BEGIN

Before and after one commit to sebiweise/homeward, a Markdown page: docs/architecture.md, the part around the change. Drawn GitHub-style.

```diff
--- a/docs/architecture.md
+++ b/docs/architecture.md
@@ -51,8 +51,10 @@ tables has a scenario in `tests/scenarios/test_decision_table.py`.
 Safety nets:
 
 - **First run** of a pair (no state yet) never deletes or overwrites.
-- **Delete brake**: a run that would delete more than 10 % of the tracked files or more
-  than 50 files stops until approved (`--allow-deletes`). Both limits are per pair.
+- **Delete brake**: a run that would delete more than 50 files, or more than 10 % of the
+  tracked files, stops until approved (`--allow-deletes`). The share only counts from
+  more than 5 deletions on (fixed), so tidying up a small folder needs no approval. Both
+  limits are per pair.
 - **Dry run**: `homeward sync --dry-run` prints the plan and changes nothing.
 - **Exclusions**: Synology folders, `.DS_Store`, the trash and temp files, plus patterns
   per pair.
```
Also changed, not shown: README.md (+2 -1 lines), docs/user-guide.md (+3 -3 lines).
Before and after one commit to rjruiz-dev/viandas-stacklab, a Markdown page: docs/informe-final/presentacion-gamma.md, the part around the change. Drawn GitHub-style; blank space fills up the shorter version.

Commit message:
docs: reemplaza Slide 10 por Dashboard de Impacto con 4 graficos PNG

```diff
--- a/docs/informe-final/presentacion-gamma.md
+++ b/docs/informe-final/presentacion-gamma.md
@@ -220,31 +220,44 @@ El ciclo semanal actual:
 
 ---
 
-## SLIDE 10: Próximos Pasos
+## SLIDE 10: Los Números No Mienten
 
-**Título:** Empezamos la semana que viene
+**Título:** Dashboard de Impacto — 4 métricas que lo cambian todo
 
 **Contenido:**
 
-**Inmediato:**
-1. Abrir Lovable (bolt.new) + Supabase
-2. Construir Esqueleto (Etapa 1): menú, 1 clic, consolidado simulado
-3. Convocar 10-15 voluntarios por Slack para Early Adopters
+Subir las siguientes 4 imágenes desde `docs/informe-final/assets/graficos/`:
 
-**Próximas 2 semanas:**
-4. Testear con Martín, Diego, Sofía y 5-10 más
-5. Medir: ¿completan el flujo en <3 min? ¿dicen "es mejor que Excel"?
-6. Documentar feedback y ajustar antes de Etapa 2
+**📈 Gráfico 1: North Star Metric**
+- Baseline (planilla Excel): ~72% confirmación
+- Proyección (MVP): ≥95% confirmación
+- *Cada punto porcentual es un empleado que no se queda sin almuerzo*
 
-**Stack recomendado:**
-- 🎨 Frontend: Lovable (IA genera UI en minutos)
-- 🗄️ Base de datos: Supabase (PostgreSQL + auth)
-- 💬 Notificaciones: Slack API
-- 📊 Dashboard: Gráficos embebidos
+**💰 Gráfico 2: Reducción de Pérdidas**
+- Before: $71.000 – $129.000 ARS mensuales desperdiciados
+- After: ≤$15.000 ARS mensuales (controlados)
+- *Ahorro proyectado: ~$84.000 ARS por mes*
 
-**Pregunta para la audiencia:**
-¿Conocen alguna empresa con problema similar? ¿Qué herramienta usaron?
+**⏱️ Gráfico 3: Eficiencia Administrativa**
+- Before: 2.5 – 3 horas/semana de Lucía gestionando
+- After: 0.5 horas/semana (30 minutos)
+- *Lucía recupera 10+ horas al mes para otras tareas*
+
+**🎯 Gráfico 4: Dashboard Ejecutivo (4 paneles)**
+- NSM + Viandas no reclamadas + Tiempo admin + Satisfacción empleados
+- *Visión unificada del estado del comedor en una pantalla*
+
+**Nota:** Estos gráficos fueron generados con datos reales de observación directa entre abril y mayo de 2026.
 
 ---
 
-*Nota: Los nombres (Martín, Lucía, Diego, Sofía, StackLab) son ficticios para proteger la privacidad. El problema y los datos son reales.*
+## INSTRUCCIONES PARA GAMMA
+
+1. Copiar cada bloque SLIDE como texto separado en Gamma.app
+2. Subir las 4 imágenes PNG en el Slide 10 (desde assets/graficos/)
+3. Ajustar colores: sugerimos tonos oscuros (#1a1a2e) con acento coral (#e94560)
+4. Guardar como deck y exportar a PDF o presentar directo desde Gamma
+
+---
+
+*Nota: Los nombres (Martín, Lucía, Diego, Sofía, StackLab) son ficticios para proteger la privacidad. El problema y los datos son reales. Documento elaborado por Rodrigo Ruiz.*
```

END

WORK REQUIRED -
Search the entries for the word "docs", then list each line that holds it.

EXERCISE SOLUTION -
Before and after one commit to sebiweise/homeward, a Markdown page: docs/architecture.md, the part around the change. Drawn GitHub-style.
--- a/docs/architecture.md
+++ b/docs/architecture.md
Also changed, not shown: README.md (+2 -1 lines), docs/user-guide.md (+3 -3 lines).
Before and after one commit to rjruiz-dev/viandas-stacklab, a Markdown page: docs/informe-final/presentacion-gamma.md, the part around the change. Drawn GitHub-style; blank space fills up the shorter version.
docs: reemplaza Slide 10 por Dashboard de Impacto con 4 graficos PNG
--- a/docs/informe-final/presentacion-gamma.md
+++ b/docs/informe-final/presentacion-gamma.md
+Subir las siguientes 4 imágenes desde `docs/informe-final/assets/graficos/`:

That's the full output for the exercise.